Prompt: Look for the word "space" in the entries and copy each line where it appears.

Record excerpts:
#####
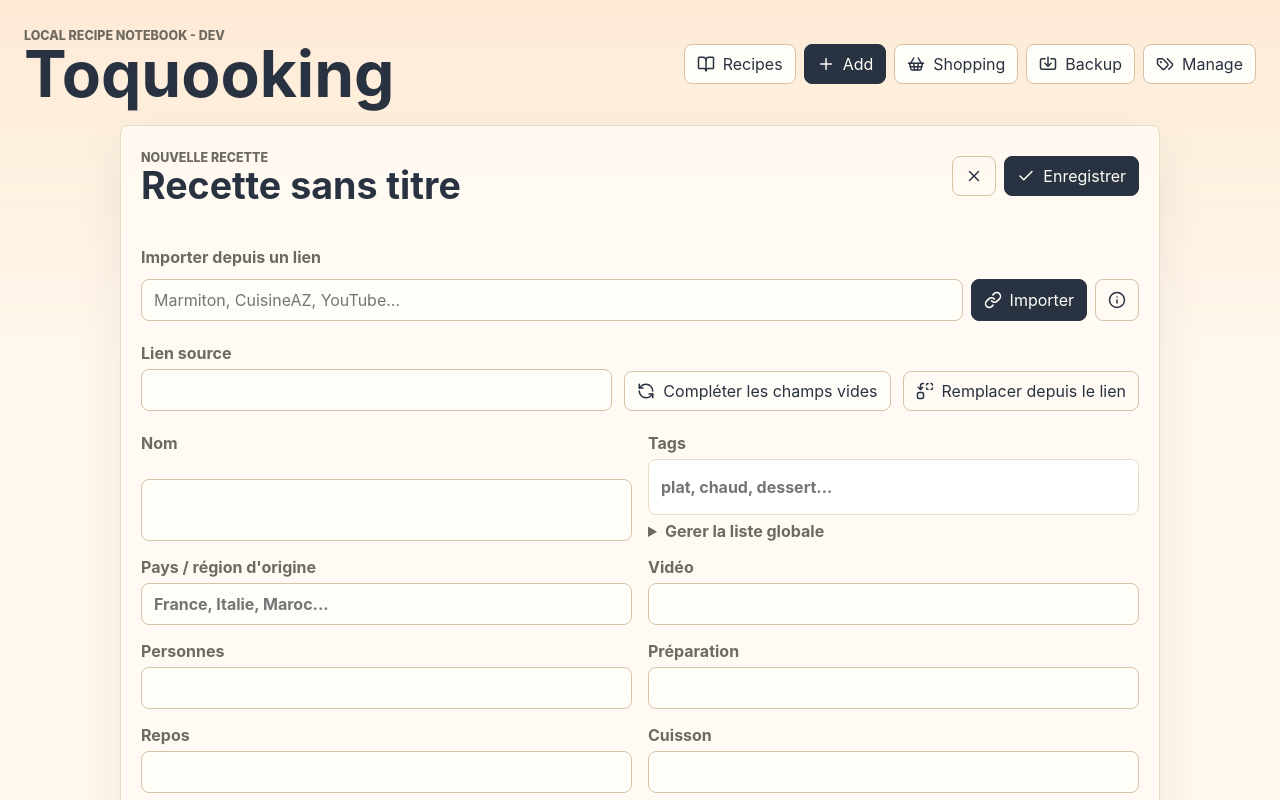
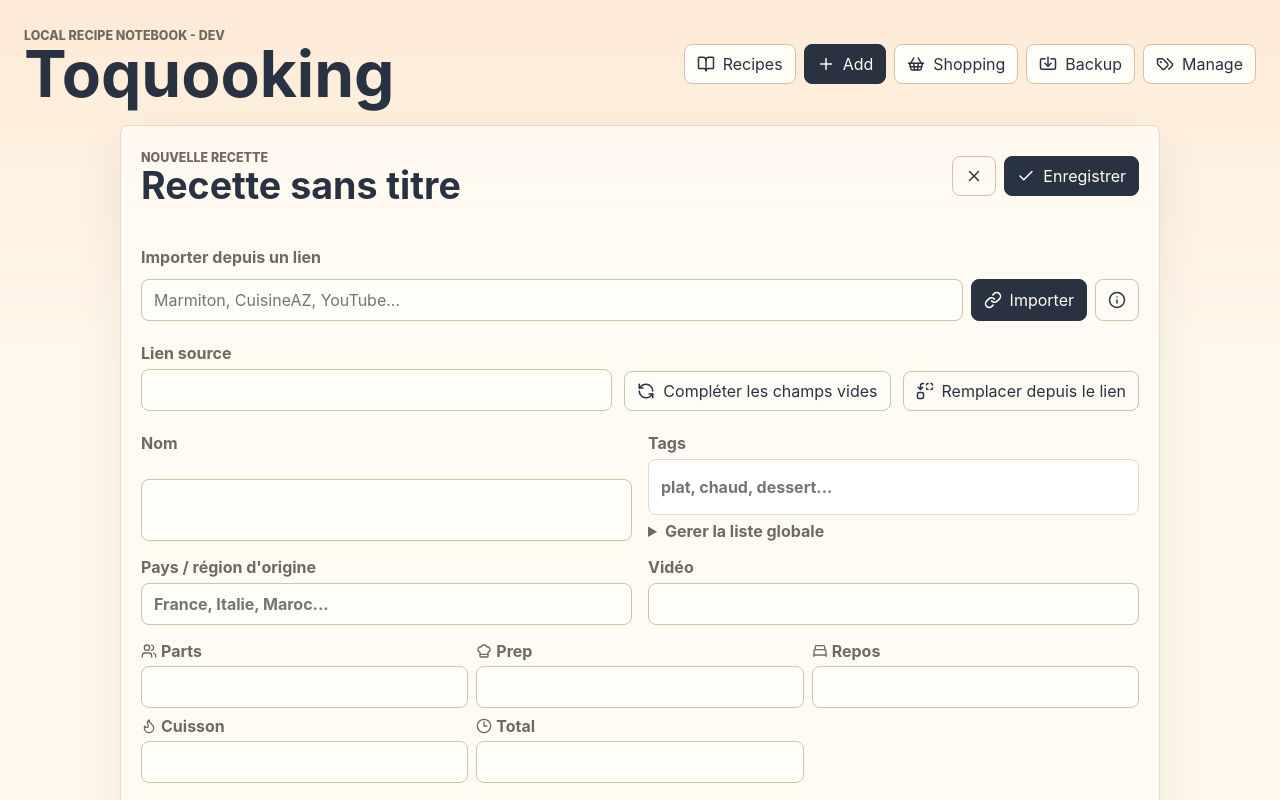
Before and after one commit to AudranBert/ToquookingApp, a React (Vite) app: page / in a window 1280 px wide. Both pictures are taken after typing "Sample", "5", "Sample" into the empty fields and a click on the button "Add". Shown: the top 800 px of the page. Built offline with nearby package versions, Linux system fonts and the light colour scheme.

Commit message:
improve UX

```diff
--- a/src/components/RecipeDetail.tsx
+++ b/src/components/RecipeDetail.tsx
@@ -1,5 +1,5 @@
 import type { RefObject } from "react";
-import { BookOpen, Edit3, FileDown, FileImage, FileJson, MessageSquareText, Plus, Trash2 } from "lucide-react";
+import { BedSingle, BookOpen, ChefHat, Clock3, Copy, Edit3, FileDown, FileImage, FileJson, Flame, MessageSquareText, Trash2, Users } from "lucide-react";
 import type { Recipe } from "../types";
 import { currentSeasonalIngredients, recipeContainsSeasonalIngredient } from "../seasonal";
 import { proxiedImageUrl, shouldUseImageCrossOrigin } from "../utils/images";
@@ -46,7 +46,7 @@ export function RecipeDetail({
           <Edit3 size={18} /> Modifier
         </button>
         <button className="button button--icon-mobile" onClick={() => onDuplicate(recipe)} title="Dupliquer">
-          <Plus size={18} /> Dupliquer
+          <Copy size={18} /> Dupliquer
         </button>
         <button className="button button--icon-mobile" onClick={onExportPdf} title="Exporter en PDF">
           <FileDown size={18} /> PDF
@@ -86,12 +86,42 @@ export function RecipeDetail({
             </span>
           ))}
         </div>
-        <div className="meta-list">
-          {hasValue(recipe.servings) && <span>{recipe.servings} personne(s)</span>}
-          {hasPositiveValue(recipe.prepTime) && <span>Préparation {recipe.prepTime} min</span>}
-          {hasPositiveValue(recipe.restTime) && <span>Repos {recipe.restTime} min</span>}
-          {hasPositiveValue(recipe.cookTime) && <span>Cuisson {recipe.cookTime} min</span>}
-          {hasPositiveValue(recipe.totalTime) && <span>Total {recipe.totalTime} min</span>}
+        <div className="meta-list" role="list" aria-label="Informations recette">
+          {hasValue(recipe.servings) && (
+            <span className="meta-pill" role="listitem" title="Personnes" aria-label={`${recipe.servings} personne(s)`}>
+              <Users size={15} />
+              <strong>{recipe.servings}</strong>
+              <span className="meta-pill__label">Parts</span>
+            </span>
+          )}
+          {hasPositiveValue(recipe.prepTime) && (
+            <span className="meta-pill" role="listitem" title="Préparation" aria-label={`Préparation ${recipe.prepTime} min`}>
+              <ChefHat size={15} />
+              <strong>{recipe.prepTime} min</strong>
+              <span className="meta-pill__label">Prep</span>
+            </span>
+          )}
+          {hasPositiveValue(recipe.restTime) && (
+            <span className="meta-pill" role="listitem" title="Repos" aria-label={`Repos ${recipe.restTime} min`}>
+              <BedSingle size={15} />
+              <strong>{recipe.restTime} min</strong>
+              <span className="meta-pill__label">repos</span>
+            </span>
+          )}
+          {hasPositiveValue(recipe.cookTime) && (
+            <span className="meta-pill" role="listitem" title="Cuisson" aria-label={`Cuisson ${recipe.cookTime} min`}>
+              <Flame size={15} />
+              <strong>{recipe.cookTime} min</strong>
+              <span className="meta-pill__label">Cuisson</span>
+            </span>
+          )}
+          {hasPositiveValue(recipe.totalTime) && (
+            <span className="meta-pill" role="listitem" title="Total" aria-label={`Total ${recipe.totalTime} min`}>
+              <Clock3 size={15} />
+              <strong>{recipe.totalTime} min</strong>
+              <span className="meta-pill__label">Total</span>
+            </span>
+          )}
         </div>
         <div className="recipe-columns">
           <section>
--- a/src/screens/RecipeForm.tsx
+++ b/src/screens/RecipeForm.tsx
@@ -1,6 +1,7 @@
 import { useMemo, useState } from "react";
 import type { Dispatch, FormEvent, KeyboardEvent, SetStateAction } from "react";
-import { Check, Image as ImageIcon, Info, Link, Pencil, Plus, RefreshCcw, Replace, Trash2, X } from "lucide-react";
+import { BedSingle, Check, ChefHat, Clock3, Flame, Image as ImageIcon, Info, Link, Pencil, Plus, RefreshCcw, Replace, Trash2, Users, X } from "lucide-react";
+import type { LucideIcon } from "lucide-react";
 import { RECIPE_ORIGINS } from "../origins";
 import type { Ingredient, RecipeDraft, ReimportMode } from "../types";
 import { createId } from "../utils/id";
@@ -201,11 +202,13 @@ export function RecipeForm({
           ))}
         </datalist>
         <TextField label="Vidéo" value={draft.videoUrl ?? ""} onChange={(videoUrl) => updateField("videoUrl", videoUrl)} />
-        <NumberField label="Personnes" value={draft.servings} onChange={(servings) => updateField("servings", servings)} />
-        <NumberField label="Préparation" value={draft.prepTime} onChange={(prepTime) => updateField("prepTime", prepTime)} />
-        <NumberField label="Repos" value={draft.restTime} onChange={(restTime) => updateField("restTime", restTime)} />
-        <NumberField label="Cuisson" value={draft.cookTime} onChange={(cookTime) => updateField("cookTime", cookTime)} />
-        <NumberField label="Temps total" value={draft.totalTime} onChange={(totalTime) => updateField("totalTime", totalTime)} />
+        <div className="timing-grid form-grid__full" aria-label="Temps et portions">
+          <NumberField label="Parts" icon={Users} value={draft.servings} onChange={(servings) => updateField("servings", servings)} />
+          <NumberField label="Prep" icon={ChefHat} value={draft.prepTime} onChange={(prepTime) => updateField("prepTime", prepTime)} />
+          <NumberField label="Repos" icon={BedSingle} value={draft.restTime} onChange={(restTime) => updateField("restTime", restTime)} />
+          <NumberField label="Cuisson" icon={Flame} value={draft.cookTime} onChange={(cookTime) => updateField("cookTime", cookTime)} />
+          <NumberField label="Total" icon={Clock3} value={draft.totalTime} onChange={(totalTime) => updateField("totalTime", totalTime)} />
+        </div>
       </div>
 
       <ImageField
@@ -605,16 +608,21 @@ function TagField({
 
 function NumberField({
   label,
+  icon: Icon,
   value,
   onChange,
 }: {
   label: string;
+  icon: LucideIcon;
   value?: number;
   onChange: (value: number | undefined) => void;
 }) {
   return (
-    <label>
-      {label}
+    <label className="number-field" aria-label={label}>
+      <span className="number-field__label">
+        <Icon size={16} />
+        <span className="number-field__label-text">{label}</span>
+      </span>
       <input min="0" type="number" value={value ?? ""} onChange={(event) => onChange(Number(event.target.value) || undefined)} />
     </label>
   );
--- a/src/styles.css
+++ b/src/styles.css
@@ -539,6 +539,10 @@ label {
   min-width: 0;
 }
 
+.recipe-detail > .action-bar {
+  margin-bottom: var(--space-3);
+}
+
 .detail-pane {
   display: grid;
   gap: var(--space-3);
@@ -632,6 +636,12 @@ label {
   background: #f6ead8;
   border: 1px solid var(--color-border);
   border-radius: var(--radius-pill);
+}
+
+.meta-pill {
+  display: inline-flex;
+  align-items: center;
+  gap: var(--space-1);
 }
 
 .chip--seasonal {
@@ -767,6 +777,32 @@ label {
   display: grid;
   grid-template-columns: repeat(2, minmax(0, 1fr));
   gap: var(--space-4);
+}
+
+.form-grid__full {
+  grid-column: 1 / -1;
+}
+
+.timing-grid {
+  display: grid;
+  grid-template-columns: repeat(3, minmax(0, 1fr));
+  gap: var(--space-2);
+}
+
+.meta-list {
+  display: flex;
+  flex-wrap: wrap;
+  align-items: center;
+}
+
+.number-field {
+  gap: 5px;
+}
+
+.number-field__label {
+  display: inline-flex;
+  align-items: center;
+  gap: var(--space-1);
 }
 
 .form-section {
@@ -1104,6 +1140,14 @@ label {
     grid-template-columns: 1fr;
   }
 
+  .timing-grid {
+    grid-template-columns: repeat(3, minmax(0, 1fr));
+  }
+
+  .number-field input {
+    text-align: center;
+  }
+
   .reimport-bar {
     grid-template-columns: minmax(0, 1fr) auto auto;
   }
@@ -1162,17 +1206,28 @@ label {
   }
 
   .ingredient-line {
-    grid-template-columns: minmax(0, 1fr) auto;
+    grid-template-columns: minmax(0, 1fr) minmax(0, 1fr) auto;
   }
 
-  .ingredient-line input:nth-child(1),
-  .ingredient-line input:nth-child(2),
+  .ingredient-line input:nth-child(1) {
+    grid-column: 1;
+    grid-row: 1;
+  }
+
+  .ingredient-line input:nth-child(2) {
+    grid-column: 2;
+    grid-row: 1;
+  }
+
   .ingredient-line input:nth-child(3) {
-    grid-column: 1;
+    grid-column: 1 / 3;
+    grid-row: 2;
   }
 
   .ingredient-line__remove {
-    grid-column: 2;
+    grid-column: 3;
+    grid-row: 1 / 3;
+    align-self: stretch;
   }
 
   .sidebar {
```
#####
Exercise solution:
+  margin-bottom: var(--space-3);
   gap: var(--space-3);
+  gap: var(--space-1);
   gap: var(--space-4);
+  gap: var(--space-2);
+  gap: var(--space-1);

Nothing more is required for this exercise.